Participants’ movements were analyzed by the researchers using machine learning, which attempted to distinguish between the different musical genres. The process didn’t go as planned, and the computer algorithm was only able to identify the correct genre less than 30% of the time.
Even though the process didn’t go as planned, the researchers did discover that the computer was able to correctly identify the individual from the group of 73, based on their movements. The accuracy rate was 94%, compared to the 2% accuracy rate if it was left to chance, or the computer guessed without any given information.
“It seems as though a person’s dance movements are a kind of fingerprint,” says Dr. Pasi Saari, co-author of the study and data analyst. “Each person has a unique movement signature that stays the same no matter what kind of music is playing.”
There was an increased effect on individual dance movements depending on the genre of music that was played. When individuals danced to Metal music, the computer was less accurate in identifying who it was.
“There is a strong cultural association between Metal and certain types of movement, like headbanging,” Emily Carlson says. “It’s probable that Metal caused more dancers to move in similar ways, making it harder to tell them apart.”
These new developments could lead to something such as dance-recognition software.
“We’re less interested in applications like surveillance than in what these results tell us about human musicality,” Carlson explains. “We have a lot of new questions to ask, like whether our movement signatures stay the same across our lifespan, whether we can detect differences between cultures based on these movement signatures, and how well humans are able to recognize individuals from their dance movements compared to computers.
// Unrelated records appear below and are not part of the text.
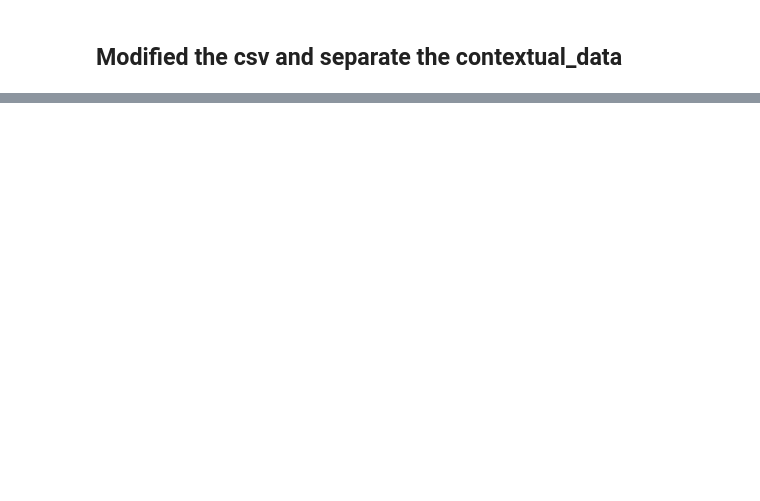
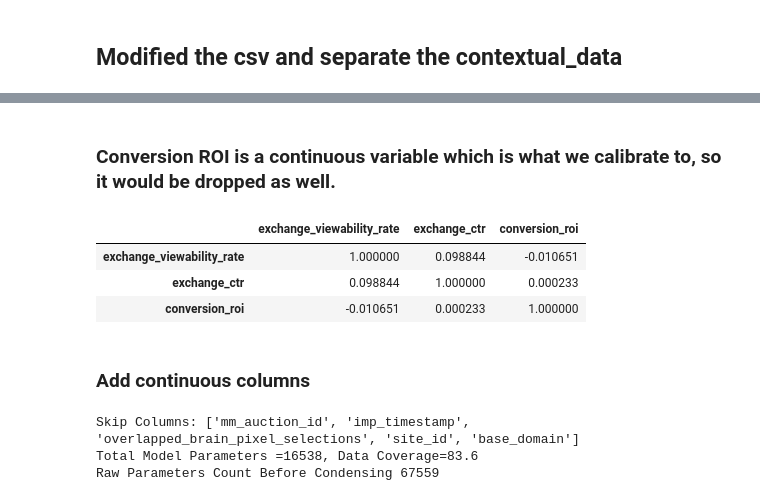
Before and after one commit to MellonNation/MediaMath, a Jupyter notebook: jy3204/dataCheck.ipynb, the cells around one changed output, grey strips where cells are left out. Cells and saved outputs as stored; diff of their text form; code cells hidden in the pictures; blank space fills up the shorter version.

```diff
--- a/jy3204/dataCheck.ipynb
+++ b/jy3204/dataCheck.ipynb
@@ -11,7 +13,13 @@ args = Namespace(
     rawCSV = "roi_data.csv",
     contextual_data = "context.json",
     modifiedCSV = "roi_data_new.csv",
+    dataParameterCoverage = 50,  # Rule of thumb to allow few categorical values
+    includeColumns =[],
+    lambdas = {}
 )
+def encodeFunc(pairs,encodeDict):
+    return lambda x: encodeDict["{}_{}".format(x[pairs[0]],x[pairs[1]])] if "{}_{}".format(x[pairs[0]],x[pairs[1]]) in encodeDict else 0
+args.encodeUtils = encodeFunc
 # %% [markdown]
 ## Modified the csv and separate the contextual_data
 # %%
@@ -86,0 +58,14 @@ roi 0.00
+# %% [markdown]
+### Conversion ROI is a continuous variable which is what we calibrate to, so it would be dropped as well.
+# %%
+contDfs = df.select_dtypes(include="float64")
+colsHandled = contDfs.columns
+contDfs = contDfs[[ _ for _ in contDfs.columns if contDfs[_].unique().shape[0]>1]]
+contDfs.corr()
+# %% [output]
+|  | exchange_viewability_rate | exchange_ctr | conversion_roi |
+| exchange_viewability_rate | 1.000000 | 0.098844 | -0.010651 |
+| exchange_ctr | 0.098844 | 1.000000 | 0.000233 |
+| conversion_roi | -0.010651 | 0.000233 | 1.000000 |
+# %% [markdown]
+### Add continuous columns
@@ -91 +78,16 @@ nameList = [(name,list(df[name].unique())) for name in df.columns]
 nameList.sort(reverse=True, key=sortFunc)
+# %%
+totalParams = 0
+skipNames = [_[0] for _ in nameList]
+for i in range(len(nameList)):
+    if (totalParams+len(nameList[-1-i][1]))>df.shape[0]/args.dataParameterCoverage:
+        break
+    totalParams += len(nameList[-1-i][1])
+    del skipNames[-1]
+print( "Skip Columns:",skipNames,"\nTotal Model Parameters ={}, Data Coverage={:0.1f}".format(totalParams, df.shape[0]/totalParams))
+print("Raw Parameters Count Before Condensing {}".format(sum([df[_].unique().shape[0] for _ in df.columns
+            if _ not in ['mm_auction_id', 'imp_timestamp', 'overlapped_brain_pixel_selections']+ args.includeColumns])))
+# %% [output]
+Skip Columns: ['mm_auction_id', 'imp_timestamp', 'overlapped_brain_pixel_selections', 'site_id', 'base_domain']
+Total Model Parameters =16538, Data Coverage=83.6
+Raw Parameters Count Before Condensing 67559
```
Also changed, not shown: parts of 48 cells of this notebook, 2 other files.
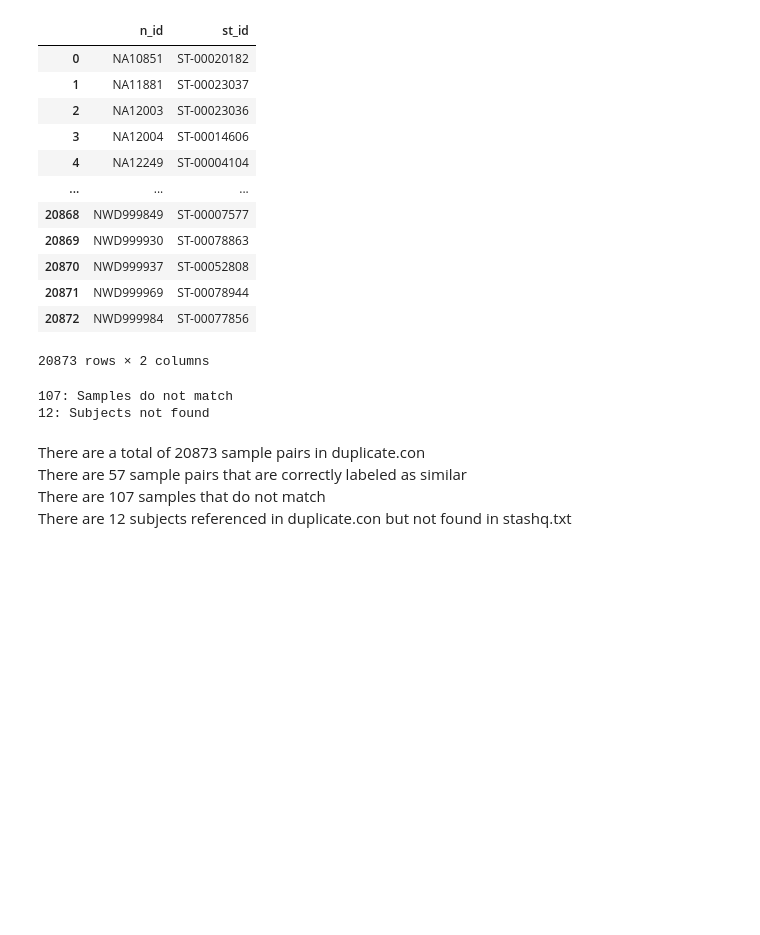
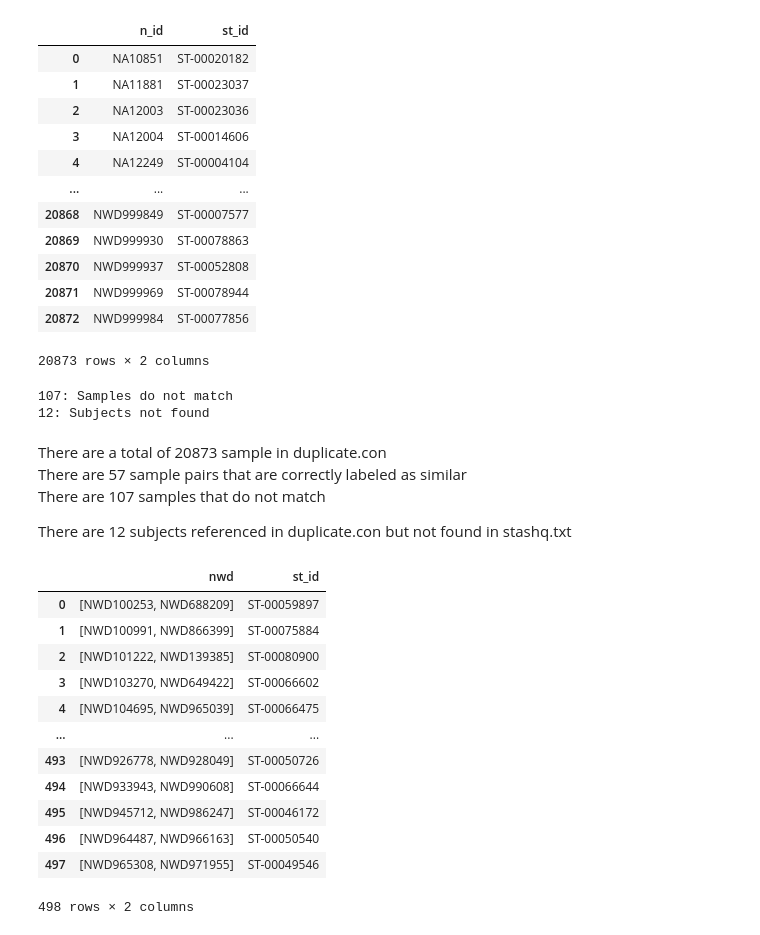
Before and after one commit to jziniti/topmed_wgs_extraction, a Jupyter notebook: notebooks/TopMedQC.ipynb, the cells around one changed output. Cells and saved outputs as stored; diff of their text form; code cells hidden in the pictures; blank space fills up the shorter version.

Commit message:
similar samples unaccounted for

```diff
--- a/notebooks/TopMedQC.ipynb
+++ b/notebooks/TopMedQC.ipynb
@@ -346,6 +346,7 @@ flagged_markers.to_csv(marker_flags_file_name)
 ### Note: read in csv files
 # %%
 #show samples from duplicate.con that (should match) & (shouldn't match) and do
+s_studyid = 'GECOPD'
 path = '/proj/regeps/regep00/studies/TopMed/data/dna/whole_genome/TopMed/data/freezes/freeze.10.cdnm/tmp/'
 dup_con = s_studyid+'_king_duplicate.con'
 stashq = '10a.stashq.txt'
@@ -408,10 +409,42 @@ print(str(len(df_bad_match[df_bad_match["Reason"] == "Not Found"])) + ': Subject
 107: Samples do not match
 12: Subjects not found
 # %% [markdown]
-There are a total of 20873 sample pairs in duplicate.con <br>
+There are a total of 20873 sample in duplicate.con <br>
 There are 57 sample pairs that are correctly labeled as similar <br>
 There are 107 samples that do not match <br>
+
 There are 12 subjects referenced in duplicate.con but not found in stashq.txt <br>
+# %%
+#Series
+subjects = df_txt['st_id'].unique()
+#dict
+simlar_samples_unaccounted = {'nwd': [], 'st_id': []}
+#s is string
+for s in subjects:
+    #int
+    num_samples = len( df_txt.query(f"(st_id == '{s}')") )
+    if num_samples > 1:
+        n_id = df_txt.query(f"(st_id == '{s}')")['n_id'].values
+        x = df_con.query(f"(ID1 == '{n_id[0]}')")
+        y = df_con.query(f"(ID2 == '{n_id[0]}')")
+        if x.empty and y.empty :
+            simlar_samples_unaccounted['nwd'].append(n_id)
+            simlar_samples_unaccounted['st_id'].append(s)
+pd.DataFrame(data = simlar_samples_unaccounted)
+# %% [output]
+|  | nwd | st_id |
+| 0 | [NWD100253, NWD688209] | ST-00059897 |
+| 1 | [NWD100991, NWD866399] | ST-00075884 |
+| 2 | [NWD101222, NWD139385] | ST-00080900 |
+| 3 | [NWD103270, NWD649422] | ST-00066602 |
+| 4 | [NWD104695, NWD965039] | ST-00066475 |
+| ... | ... | ... |
+| 493 | [NWD926778, NWD928049] | ST-00050726 |
+| 494 | [NWD933943, NWD990608] | ST-00066644 |
+| 495 | [NWD945712, NWD986247] | ST-00046172 |
+| 496 | [NWD964487, NWD966163] | ST-00050540 |
+| 497 | [NWD965308, NWD971955] | ST-00049546 |
+498 rows × 2 columns
 # %%
 # Show samples from duplicate.con that should match and do
 matches = df_txt['st_id'].value_counts()
```
Also changed, not shown: parts of 1 cell of this notebook.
Most research raises more questions than answers and this study is no exception.”